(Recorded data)
※ ※ ※

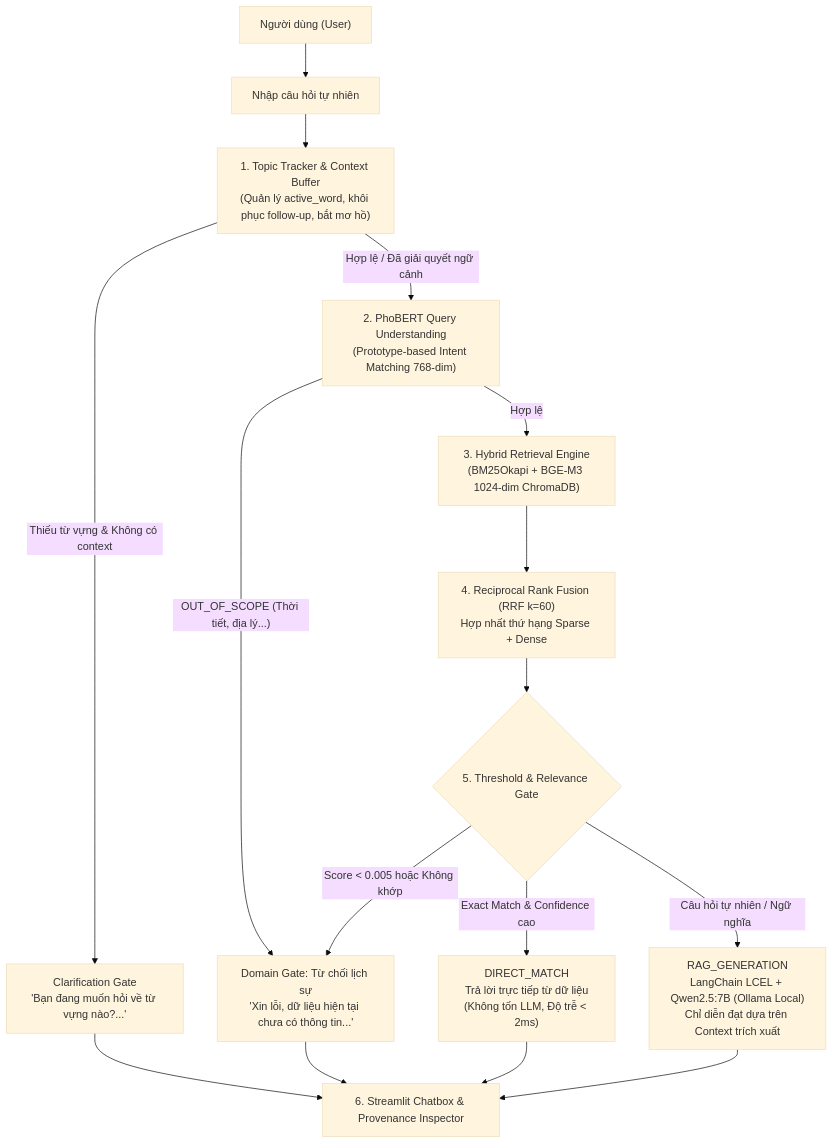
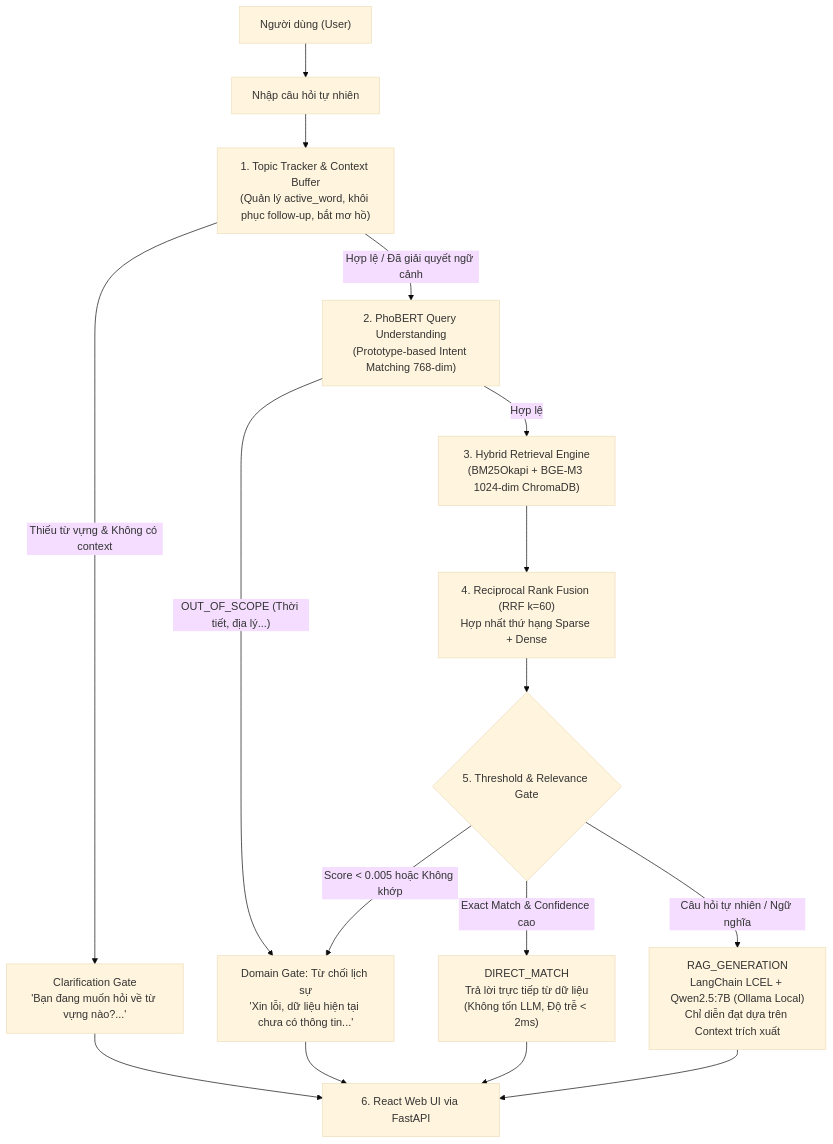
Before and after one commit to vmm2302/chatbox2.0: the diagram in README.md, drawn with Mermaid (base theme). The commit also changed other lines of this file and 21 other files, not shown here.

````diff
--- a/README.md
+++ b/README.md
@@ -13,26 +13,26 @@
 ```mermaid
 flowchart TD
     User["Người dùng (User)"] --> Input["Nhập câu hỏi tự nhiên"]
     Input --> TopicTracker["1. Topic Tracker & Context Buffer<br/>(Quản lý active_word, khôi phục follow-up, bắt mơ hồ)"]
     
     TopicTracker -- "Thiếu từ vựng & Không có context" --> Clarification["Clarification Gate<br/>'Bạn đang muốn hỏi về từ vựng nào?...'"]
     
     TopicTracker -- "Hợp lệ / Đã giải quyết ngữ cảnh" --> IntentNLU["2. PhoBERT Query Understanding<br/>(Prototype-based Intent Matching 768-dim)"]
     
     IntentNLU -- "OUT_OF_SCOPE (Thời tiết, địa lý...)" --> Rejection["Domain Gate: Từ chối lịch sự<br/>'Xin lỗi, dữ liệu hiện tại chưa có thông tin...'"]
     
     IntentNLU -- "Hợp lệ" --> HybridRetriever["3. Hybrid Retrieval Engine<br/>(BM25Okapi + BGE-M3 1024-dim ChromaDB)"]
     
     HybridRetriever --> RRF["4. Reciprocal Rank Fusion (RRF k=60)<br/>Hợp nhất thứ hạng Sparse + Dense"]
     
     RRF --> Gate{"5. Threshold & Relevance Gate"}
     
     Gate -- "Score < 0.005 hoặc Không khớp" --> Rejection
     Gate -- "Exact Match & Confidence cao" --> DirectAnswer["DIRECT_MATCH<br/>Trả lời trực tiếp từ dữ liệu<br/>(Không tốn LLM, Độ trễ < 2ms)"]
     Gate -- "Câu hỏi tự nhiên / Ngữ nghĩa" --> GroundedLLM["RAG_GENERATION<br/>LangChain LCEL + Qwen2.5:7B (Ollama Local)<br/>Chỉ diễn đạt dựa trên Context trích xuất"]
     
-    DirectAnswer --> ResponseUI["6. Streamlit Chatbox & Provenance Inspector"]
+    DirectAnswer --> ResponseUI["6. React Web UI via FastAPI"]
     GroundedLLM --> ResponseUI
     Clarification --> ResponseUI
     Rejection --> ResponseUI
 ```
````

※ ※ ※

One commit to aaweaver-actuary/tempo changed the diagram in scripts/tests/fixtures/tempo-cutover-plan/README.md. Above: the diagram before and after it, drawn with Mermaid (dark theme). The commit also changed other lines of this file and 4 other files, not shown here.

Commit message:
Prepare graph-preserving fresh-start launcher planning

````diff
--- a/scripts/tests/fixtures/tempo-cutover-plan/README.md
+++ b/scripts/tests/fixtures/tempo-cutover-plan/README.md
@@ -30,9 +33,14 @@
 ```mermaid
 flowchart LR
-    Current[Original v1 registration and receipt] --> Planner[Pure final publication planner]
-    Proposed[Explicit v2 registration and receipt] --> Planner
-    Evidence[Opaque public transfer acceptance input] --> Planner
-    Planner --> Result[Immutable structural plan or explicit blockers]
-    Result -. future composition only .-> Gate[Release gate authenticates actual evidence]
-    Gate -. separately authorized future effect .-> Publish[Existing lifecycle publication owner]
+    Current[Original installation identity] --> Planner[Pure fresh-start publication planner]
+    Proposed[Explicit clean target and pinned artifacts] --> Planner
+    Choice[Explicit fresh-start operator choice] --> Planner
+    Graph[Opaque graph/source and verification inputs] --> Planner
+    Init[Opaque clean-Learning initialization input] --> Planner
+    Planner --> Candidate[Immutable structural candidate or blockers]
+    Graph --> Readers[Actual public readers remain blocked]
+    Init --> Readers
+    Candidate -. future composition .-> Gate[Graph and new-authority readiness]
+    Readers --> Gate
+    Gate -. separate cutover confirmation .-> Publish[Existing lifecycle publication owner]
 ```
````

※ ※ ※

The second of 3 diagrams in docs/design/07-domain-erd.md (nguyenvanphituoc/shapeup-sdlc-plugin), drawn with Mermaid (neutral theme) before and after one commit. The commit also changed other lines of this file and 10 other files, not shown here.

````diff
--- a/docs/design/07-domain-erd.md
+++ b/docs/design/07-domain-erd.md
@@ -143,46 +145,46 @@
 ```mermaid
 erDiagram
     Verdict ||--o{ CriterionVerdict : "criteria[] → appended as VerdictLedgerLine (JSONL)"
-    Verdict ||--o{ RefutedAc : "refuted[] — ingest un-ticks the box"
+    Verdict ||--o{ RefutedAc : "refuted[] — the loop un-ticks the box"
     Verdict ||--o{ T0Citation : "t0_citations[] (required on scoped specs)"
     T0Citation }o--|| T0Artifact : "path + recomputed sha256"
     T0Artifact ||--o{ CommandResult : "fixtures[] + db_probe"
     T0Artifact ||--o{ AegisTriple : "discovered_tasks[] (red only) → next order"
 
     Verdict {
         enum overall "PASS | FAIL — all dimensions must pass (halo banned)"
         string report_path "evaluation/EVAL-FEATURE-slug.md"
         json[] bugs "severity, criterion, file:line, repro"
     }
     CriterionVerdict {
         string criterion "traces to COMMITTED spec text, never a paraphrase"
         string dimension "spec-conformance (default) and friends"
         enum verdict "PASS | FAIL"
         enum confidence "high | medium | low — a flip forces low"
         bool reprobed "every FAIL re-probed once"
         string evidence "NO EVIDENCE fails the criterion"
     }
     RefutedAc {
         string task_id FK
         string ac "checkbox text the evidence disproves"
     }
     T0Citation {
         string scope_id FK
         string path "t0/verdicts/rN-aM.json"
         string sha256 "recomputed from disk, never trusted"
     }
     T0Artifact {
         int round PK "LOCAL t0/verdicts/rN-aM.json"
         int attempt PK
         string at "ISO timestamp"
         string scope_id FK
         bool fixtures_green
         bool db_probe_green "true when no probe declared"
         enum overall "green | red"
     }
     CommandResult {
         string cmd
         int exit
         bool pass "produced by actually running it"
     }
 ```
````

※ ※ ※

**Work required:**
Every line of the records above that contains the word "string" should be counted, and only the total given.

**Exercise solution:**
12